WORCESTER, Mass. - U.S. House Minority Leader Hakeem Jeffries and Rep. Jim McGovern spent Tuesday in Worcester amid lawmakers’ two week recess from Capitol Hill, speaking with local Black leaders and touring a nonprofit food pantry.

What You Need To Know

  • U.S. House Minority Leader Hakeem Jeffries and Rep. Jim McGovern visited two Worcester organizations Tuesday

  • They met with local Black leaders at The Village before touring El Buen Samaritano

  • McGovern said he is hopeful Jeffries will become Speaker of the House

  • Both congressmen said it's important to hear from people 'on the ground doing the work'

Jeffries and McGovern spoke with a number of local organizations at The Village cultural center, including the Massachusetts Women of Color Coalition and NAACP Worcester. Elected officials like City Councilor Khrystian King were also in attendance.

“We’re here to listen, we’re here to learn, and we’re here to uplift these communities,” Jeffries said. “And the best way to be able to do that is to have these intimate conference sessions with people who are on the ground doing the work each and every day.”

McGovern suggested Jeffries is a powerful force in Congress to help address issues at a local and national level, particularly with Republicans holding on to a razor-thin majority.

“Hakeem Jeffries, I hope, will be the next Speaker of the House of Representatives, and he will be in a position to influence national policy that will have a direct impact on places like Worcester,” McGovern said. “And so, we came here to learn from people who are on the ground doing incredible work in our community, talking about the successes and some of the challenges. So this is unbelievably important.”

Should Jeffries ever become Speaker of the House, McGovern would likely find plenty of common ground to make progress in his work fighting food insecurity.

The two toured El Buen Samaritano, a volunteer-run nonprofit which helps connect Main South families to healthy food, clothing and other necessities.

“More people die from drive-thrus than drive-bys,” Jeffries said. “The lack of access to healthy food which then results in disproportionately high rates of diabetes, heart disease, respiratory illness, high blood pressure or childhood obesity because of the lack of access to healthy food is an epidemic we have to confront.”

Meanwhile, as Congress begins a two-week recess, additional aid to Ukraine remains an uncertainty. McGovern said he’s upset with House Speaker Mike Johnson’s decision not to bring an aid package passed by the Senate to the House floor for a vote, and worries about the consequences.

“The reason why this is important is because we want to make it clear to Putin that his aggression will not be tolerated,” McGovern said. “And if Putin is successful, I guarantee you it won't be the end of it. Right now, we don't need to have U.S. troops involved. But if he starts to spread his aggression, then there will be a very different situation. So he needs to schedule something.”

Jeffries, meanwhile, added that it’s imperative to get the $95 billion aid package across the finish line once Congress is back in session to signal continued support for Ukraine.
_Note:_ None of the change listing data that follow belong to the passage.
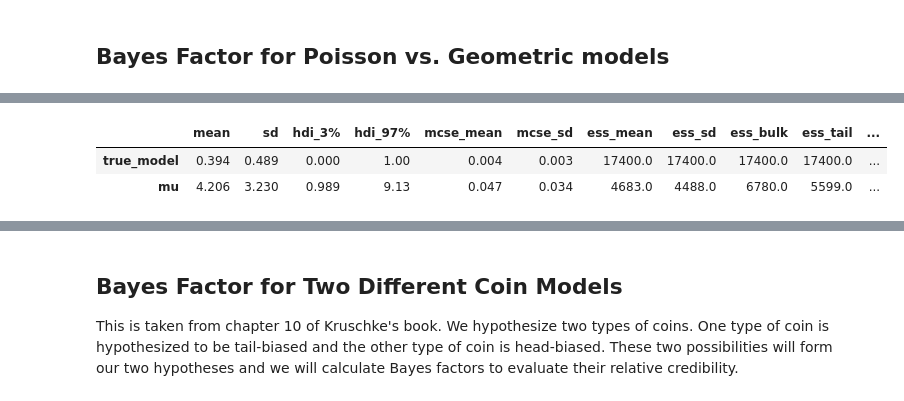
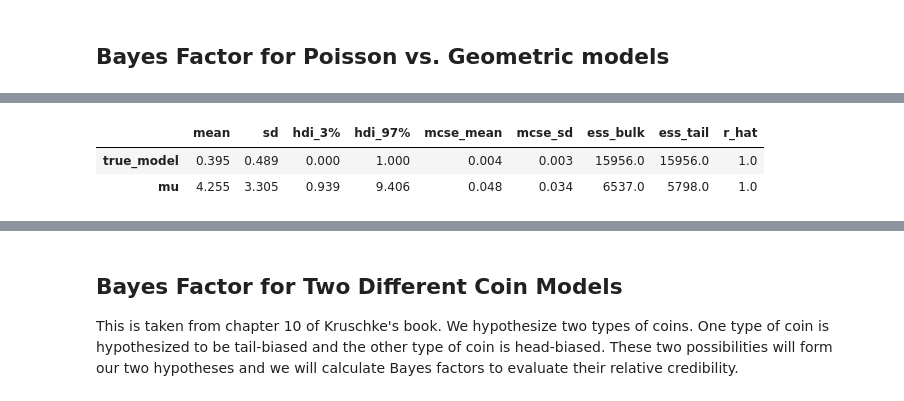
Before and after one commit to blue-worm/DBDA-python, a Jupyter notebook: Notebooks/bayes-factors.ipynb, the cells around one changed output, grey strips where cells are left out. Saved outputs shown, nothing was run; the diff lists cells and outputs as text; code cells hidden in the pictures.

```diff
--- a/Notebooks/bayes-factors.ipynb
+++ b/Notebooks/bayes-factors.ipynb
@@ -39,10 +43,10 @@ CompoundStep
 # %%
 with model:
-    display(pm.summary(trace))
+    display(az.summary(trace))
 # %% [output]
-|  | mean | sd | hdi_3% | hdi_97% | mcse_mean | mcse_sd | ess_mean | ess_sd | ess_bulk | ess_tail | ... |
-| true_model | 0.394 | 0.489 | 0.000 | 1.00 | 0.004 | 0.003 | 17400.0 | 17400.0 | 17400.0 | 17400.0 | ... |
-| mu | 4.206 | 3.230 | 0.989 | 9.13 | 0.047 | 0.034 | 4683.0 | 4488.0 | 6780.0 | 5599.0 | ... |
+|  | mean | sd | hdi_3% | hdi_97% | mcse_mean | mcse_sd | ess_bulk | ess_tail | r_hat |
+| true_model | 0.395 | 0.489 | 0.000 | 1.000 | 0.004 | 0.003 | 15956.0 | 15956.0 | 1.0 |
+| mu | 4.255 | 3.305 | 0.939 | 9.406 | 0.048 | 0.034 | 6537.0 | 5798.0 | 1.0 |
 # %%
 p_pois = trace['true_model'].mean()  # mean value (i.e. the rate of poisson samples to all samples)
 # %%
```
Also changed, not shown: parts of 17 cells of this notebook, 2 other files.
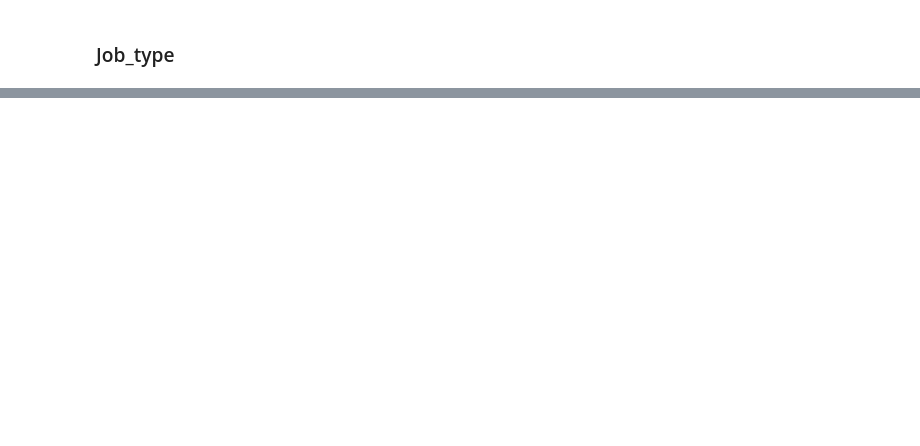
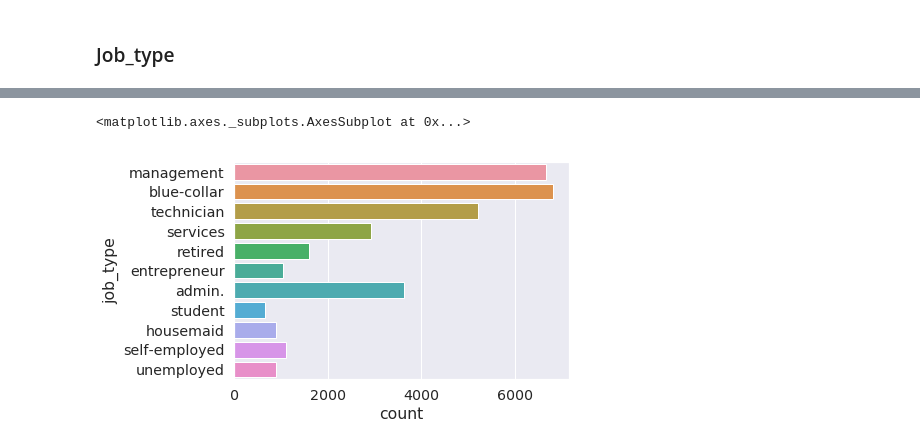
Before and after one commit to faisal-git/Intelligent_Target, a Jupyter notebook: Intelligent Targeting.ipynb, the cells around one changed output, grey strips where cells are left out. Saved outputs shown, nothing was run; the diff lists cells and outputs as text; code cells hidden in the pictures; blank space fills up the shorter version.

```diff
--- a/Intelligent Targeting.ipynb
+++ b/Intelligent Targeting.ipynb
@@ -805,0 +824,5 @@ stop here
+# %%
+sns.countplot(data=train,y='job_type')
+# %% [output]
+<matplotlib.axes._subplots.AxesSubplot at 0x...>
+[figure, added]
```
Also changed, not shown: parts of 10 cells of this notebook.
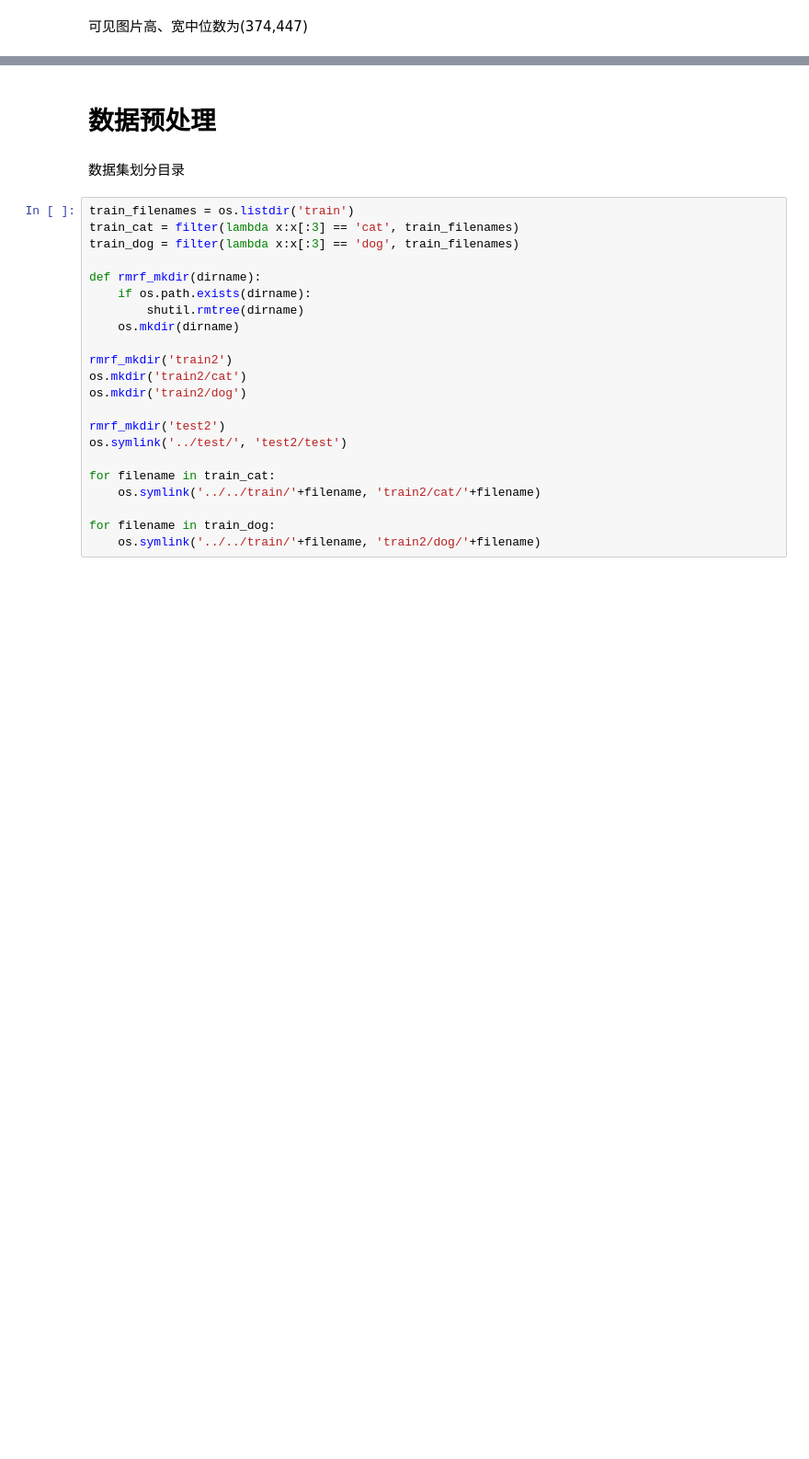
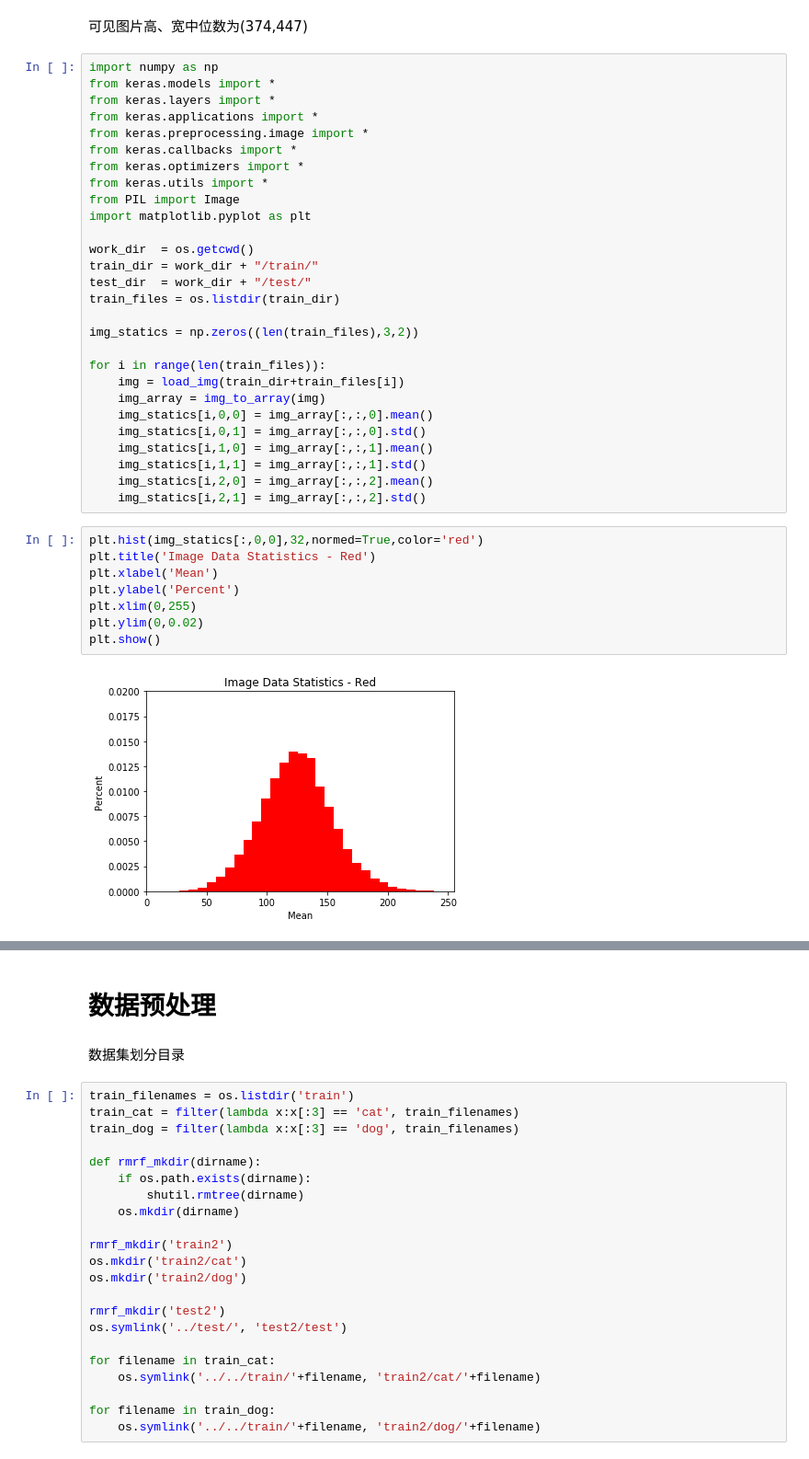
Before and after one commit to fanpaa/my-udacity-mlnd, a Jupyter notebook: preprocessing_dataset.ipynb, the cells around one changed output, grey strips where cells are left out. Shown at 92% size. Saved outputs shown, nothing was run; the diff lists cells and outputs as text; blank space fills up the shorter version.

```diff
--- a/preprocessing_dataset.ipynb
+++ b/preprocessing_dataset.ipynb
@@ -70,2 +125,40 @@ median of width: 447.0
 # %% [markdown]
 可见图片高、宽中位数为(374,447)
+# %%
+import numpy as np
+from keras.models import *
+from keras.layers import *
+from keras.applications import *
+from keras.preprocessing.image import *
+from keras.callbacks import *
+from keras.optimizers import *
+from keras.utils import *
+from PIL import Image
+import matplotlib.pyplot as plt
+
+work_dir  = os.getcwd()
+train_dir = work_dir + "/train/"
+test_dir  = work_dir + "/test/"
+train_files = os.listdir(train_dir)
+
+img_statics = np.zeros((len(train_files),3,2))
+
+for i in range(len(train_files)):
+    img = load_img(train_dir+train_files[i])
+    img_array = img_to_array(img)
+    img_statics[i,0,0] = img_array[:,:,0].mean()
+    img_statics[i,0,1] = img_array[:,:,0].std()
+    img_statics[i,1,0] = img_array[:,:,1].mean()
+    img_statics[i,1,1] = img_array[:,:,1].std()
+    img_statics[i,2,0] = img_array[:,:,2].mean()
+    img_statics[i,2,1] = img_array[:,:,2].std()
+# %%
+plt.hist(img_statics[:,0,0],32,normed=True,color='red')
+plt.title('Image Data Statistics - Red')
+plt.xlabel('Mean')
+plt.ylabel('Percent')
+plt.xlim(0,255)
+plt.ylim(0,0.02)
+plt.show()
+# %% [output]
+[figure, added]
```
Also changed, not shown: parts of 10 cells of this notebook, 1 other file.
Johnson has previously said he would bring a Ukraine aid bill to the House floor, but wanted to deal with a government spending bill first.